A magnificent, hauntingly beautiful photographic study of the Antarctic huts that served as expedition bases for explorations led by Captain Robert Falcon Scott and Sir Ernest Shackleton
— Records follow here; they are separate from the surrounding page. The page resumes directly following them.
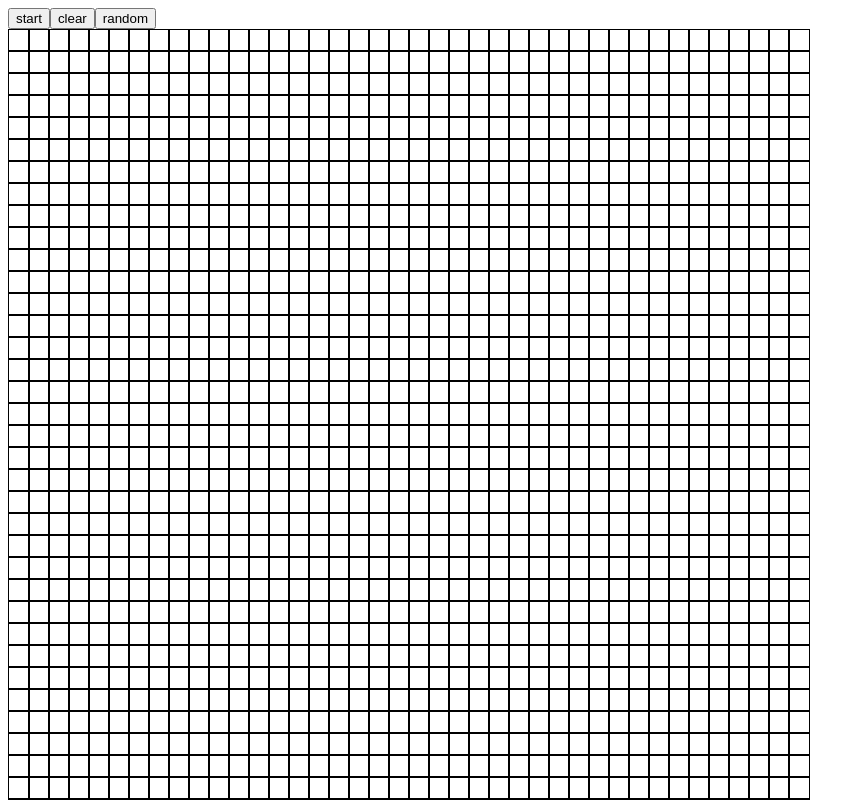
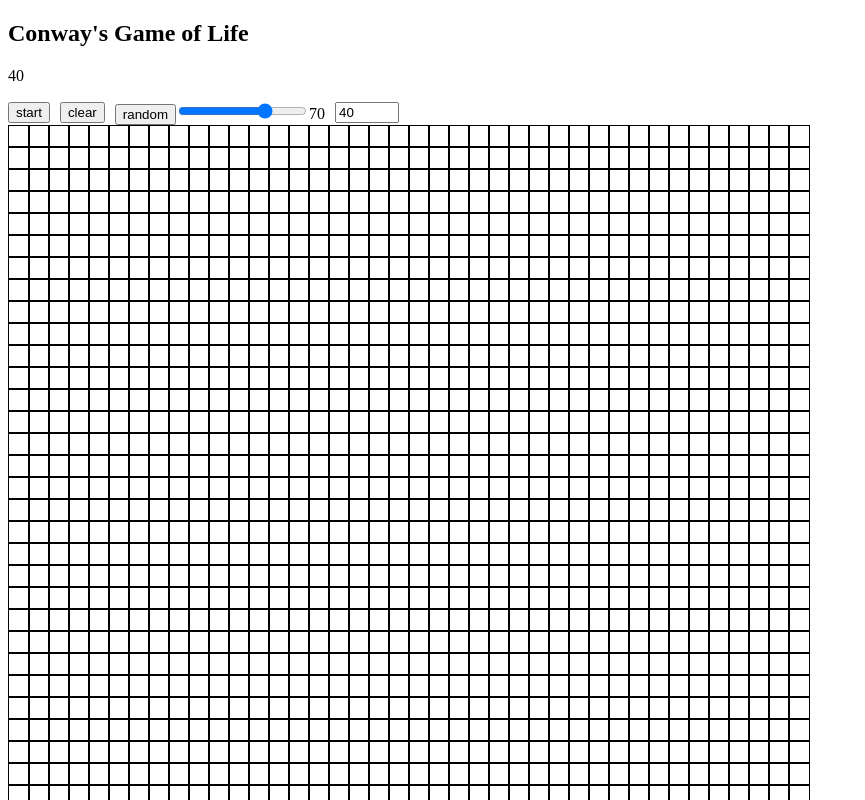
Before and after one commit to AbhishekPratap05/game-of-life, a React (Create React App) app: page / in a window 1280 px wide. Shown: the top 800 px of the page, without its empty margins (0-865 px from the left). Built offline with nearby package versions, Linux system fonts and the light colour scheme.

Commit message:
added range for random and box input for grid size

```diff
--- a/src/App.js
+++ b/src/App.js
@@ -1,8 +1,5 @@
 import React, { useCallback, useRef, useState } from 'react';
 import { produce } from 'immer';
-
-const numRows = 40;
-const numCols = 40;
 
 //neighbours of current cell
 const neighbours = [
@@ -16,16 +13,20 @@ const neighbours = [
   [1, 1], //SW //[0,0] is not there as its the cell itself and we want neighbours
 ];
 
+const App = () => {
+
+
   //setting up 2d array of numRows*numCols with all dead cell
-const generateEmptyGrid = () => Array.from(Array(numRows), () => Array.from(Array(numCols), () => 0));
+  const generateEmptyGrid = () => Array.from(Array(gridSize), () => Array.from(Array(gridSize), () => 0));
 
   //setting up 2d array of numRows*numCols with random alive and dead cell
-const generateRandomFilledGrid = () => Array.from(Array(numRows), () => Array.from(Array(numCols), () => Math.random() > 0.7 ? 1 : 0));
+  const generateRandomFilledGrid = (value) => Array.from(Array(gridSize), () => Array.from(Array(gridSize), () => Math.random() > value ? 1 : 0));
 
-const App = () => {
 
+  const [gridSize, setGridSize] = useState(40)
   const [grid, setGrid] = useState(() => generateEmptyGrid());
   const [running, setRunning] = useState(false);
+  const [randomRange, setRandomRange] = useState(0.7)
   const runningRef = useRef(running);
 
   runningRef.current = running;
@@ -38,13 +39,13 @@ const App = () => {
       console.log("called")
       setGrid((currGrid) => {
         return produce(currGrid, gridCopy => {
-          for (let i = 0; i < numRows; i++) {
-            for (let j = 0; j < numCols; j++) {
+          for (let i = 0; i < gridSize; i++) {
+            for (let j = 0; j < gridSize; j++) {
               let currentCellNeighbours = 0;
               neighbours.forEach(([x, y]) => {
                 const newI = i + x;
                 const newJ = j + y;
-                if (newI >= 0 && newI < numRows && newJ >= 0 && newJ < numCols) { //checking bounds
+                if (newI >= 0 && newI < gridSize && newJ >= 0 && newJ < gridSize) { //checking bounds
                   currentCellNeighbours += currGrid[newI][newJ]; //count the number of neighbours it has.
                 }
               })
@@ -63,11 +64,14 @@ const App = () => {
         })
       })
       setTimeout(runSimulation, 100);
-    }, []);
+    }, [gridSize]);
 
 
   return (
     <>
+      <h2>Conway's Game of Life</h2>
+      <p>{gridSize}</p><p>{running}</p>
+      <div style={{ display: 'flex', justifyContent: 'flex-start', alignItems: 'center', gap: '10px' }}>
         <button onClick={() => {
           setRunning(!running);
           if (!running) {
@@ -81,11 +85,44 @@ const App = () => {
           setGrid(generateEmptyGrid());
         }}>clear</button>
 
+
+        <div>
           <button
             onClick={() => {
-          setGrid(generateRandomFilledGrid());
+              setGrid(generateRandomFilledGrid(randomRange));
             }}>random</button>
-      <div style={{ display: 'grid', gridTemplateColumns: `repeat(${numCols},20px)` }}>
+
+          <input
+            type='range'
+            id='randomRange'
+            min={0}
+            max={1}
+            step={0.1}
+            value={randomRange}
+            onChange={(e) => {
+              setRunning(false);
+              const newValue = parseFloat(e.target.value);
+              setRandomRange(newValue);
+              setGrid(generateRandomFilledGrid(newValue));
+            }} />{randomRange * 100}
+        </div>
+        <div>
+          <input
+            type='number'
+            id='gridRange'
+            min={10}
+            max={100}
+            step={10}
+            placeholder={'number of rows and columns'}
+            value={gridSize}
+            onChange={(e) => {
+              setRunning(false);
+              setGridSize(parseInt(e.target.value));
+              setTimeout(setGrid(generateEmptyGrid()), 100);
+            }} />
+        </div>
+      </div>
+      <div style={{ display: 'grid', gridTemplateColumns: `repeat(${gridSize},20px)` }}>
         {grid.map((gridRow, i) => gridRow.map((gridItem, j) => {
           return (
             <div
```
Lines whose indentation alone changed are shown as unchanged.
At the turn of the 20th century Antarctic explorers set off from their huts in search of adventure, science, and glory, while the huts were left as time capsules of Edwardian life. The huts had never been the subject of a thorough photographic survey until Jane Ussher was invited by the Antarctic Heritage Trust to record "the unusual, the hidden and minutiae of these sites," and this tome is the stunning result. Seven gatefolds reveal wide-format photos, while intimate close-ups explore the fascinating details in each small, gritty corner of the huts. A portrait of King Edward VII hangs amid seal blubber, sides of mutton, a jar of gherkins, penguin eggs, cufflinks, and darned trousers. The executive director of the Trust provides a fascinating introduction to the history and atmosphere of each hut and detailed photographic captions. Diary excerpts from the explorers bring their time in the huts to life, while a final chapter discusses the current work to conserve the huts.